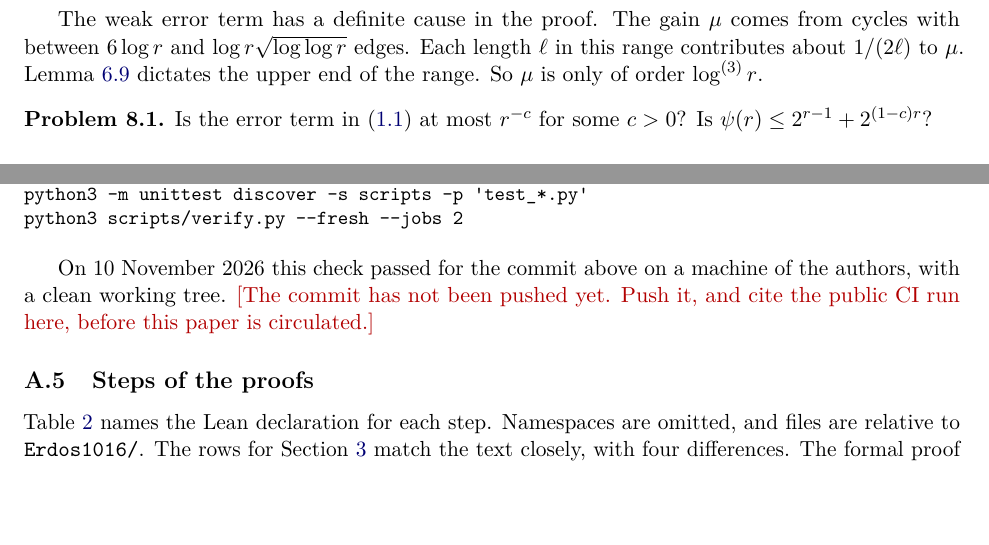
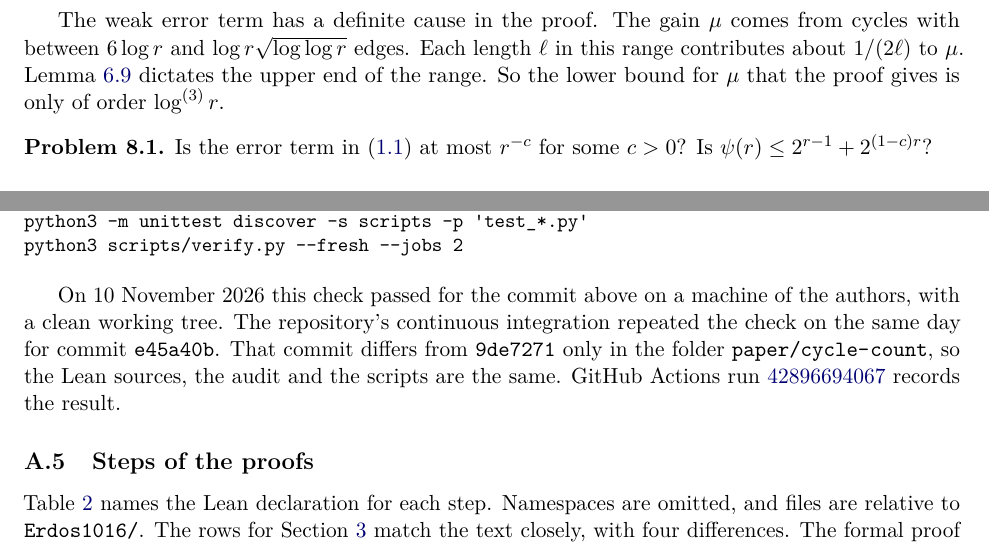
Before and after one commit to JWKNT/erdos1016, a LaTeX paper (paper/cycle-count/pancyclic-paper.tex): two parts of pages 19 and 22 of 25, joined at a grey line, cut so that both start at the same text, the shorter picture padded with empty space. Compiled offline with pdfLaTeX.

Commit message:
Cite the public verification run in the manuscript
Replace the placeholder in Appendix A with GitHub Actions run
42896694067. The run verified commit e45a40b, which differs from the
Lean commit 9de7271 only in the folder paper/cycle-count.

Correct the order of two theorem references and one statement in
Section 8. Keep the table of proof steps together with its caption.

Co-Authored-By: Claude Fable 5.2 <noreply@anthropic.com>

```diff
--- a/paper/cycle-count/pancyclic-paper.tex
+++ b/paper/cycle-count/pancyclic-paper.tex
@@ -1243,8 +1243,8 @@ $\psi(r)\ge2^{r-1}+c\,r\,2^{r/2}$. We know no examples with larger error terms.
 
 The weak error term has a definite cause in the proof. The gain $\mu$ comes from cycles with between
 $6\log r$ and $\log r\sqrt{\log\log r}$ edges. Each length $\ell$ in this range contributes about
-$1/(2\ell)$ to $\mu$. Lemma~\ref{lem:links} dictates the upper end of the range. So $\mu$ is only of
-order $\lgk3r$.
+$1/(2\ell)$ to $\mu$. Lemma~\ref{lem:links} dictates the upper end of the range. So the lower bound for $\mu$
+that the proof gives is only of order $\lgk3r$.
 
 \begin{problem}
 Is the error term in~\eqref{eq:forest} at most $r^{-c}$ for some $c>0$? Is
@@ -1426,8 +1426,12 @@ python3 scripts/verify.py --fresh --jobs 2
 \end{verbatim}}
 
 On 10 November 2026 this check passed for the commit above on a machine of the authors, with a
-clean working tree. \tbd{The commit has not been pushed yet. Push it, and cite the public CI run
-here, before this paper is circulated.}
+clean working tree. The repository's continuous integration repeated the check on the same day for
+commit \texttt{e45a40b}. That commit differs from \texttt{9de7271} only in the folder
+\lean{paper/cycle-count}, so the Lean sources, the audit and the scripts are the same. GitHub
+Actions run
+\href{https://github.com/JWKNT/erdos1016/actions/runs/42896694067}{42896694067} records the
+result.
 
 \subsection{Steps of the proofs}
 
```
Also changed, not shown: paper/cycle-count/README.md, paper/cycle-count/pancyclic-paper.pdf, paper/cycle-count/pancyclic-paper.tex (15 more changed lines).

================================

▸ WHAT YOU ARE ASKED TO DO
The expected result is every record above, word for word, with no pictures in it.

▸ EXERCISE SOLUTION
Before and after one commit to JWKNT/erdos1016, a LaTeX paper (paper/cycle-count/pancyclic-paper.tex): two parts of pages 19 and 22 of 25, joined at a grey line, cut so that both start at the same text, the shorter picture padded with empty space. Compiled offline with pdfLaTeX.

Commit message:
Cite the public verification run in the manuscript
Replace the placeholder in Appendix A with GitHub Actions run
42896694067. The run verified commit e45a40b, which differs from the
Lean commit 9de7271 only in the folder paper/cycle-count.

Correct the order of two theorem references and one statement in
Section 8. Keep the table of proof steps together with its caption.

Co-Authored-By: Claude Fable 5.2 <noreply@anthropic.com>

```diff
--- a/paper/cycle-count/pancyclic-paper.tex
+++ b/paper/cycle-count/pancyclic-paper.tex
@@ -1243,8 +1243,8 @@ $\psi(r)\ge2^{r-1}+c\,r\,2^{r/2}$. We know no examples with larger error terms.
 
 The weak error term has a definite cause in the proof. The gain $\mu$ comes from cycles with between
 $6\log r$ and $\log r\sqrt{\log\log r}$ edges. Each length $\ell$ in this range contributes about
-$1/(2\ell)$ to $\mu$. Lemma~\ref{lem:links} dictates the upper end of the range. So $\mu$ is only of
-order $\lgk3r$.
+$1/(2\ell)$ to $\mu$. Lemma~\ref{lem:links} dictates the upper end of the range. So the lower bound for $\mu$
+that the proof gives is only of order $\lgk3r$.
 
 \begin{problem}
 Is the error term in~\eqref{eq:forest} at most $r^{-c}$ for some $c>0$? Is
@@ -1426,8 +1426,12 @@ python3 scripts/verify.py --fresh --jobs 2
 \end{verbatim}}
 
 On 10 November 2026 this check passed for the commit above on a machine of the authors, with a
-clean working tree. \tbd{The commit has not been pushed yet. Push it, and cite the public CI run
-here, before this paper is circulated.}
+clean working tree. The repository's continuous integration repeated the check on the same day for
+commit \texttt{e45a40b}. That commit differs from \texttt{9de7271} only in the folder
+\lean{paper/cycle-count}, so the Lean sources, the audit and the scripts are the same. GitHub
+Actions run
+\href{https://github.com/JWKNT/erdos1016/actions/runs/42896694067}{42896694067} records the
+result.
 
 \subsection{Steps of the proofs}
 
```
Also changed, not shown: paper/cycle-count/README.md, paper/cycle-count/pancyclic-paper.pdf, paper/cycle-count/pancyclic-paper.tex (15 more changed lines).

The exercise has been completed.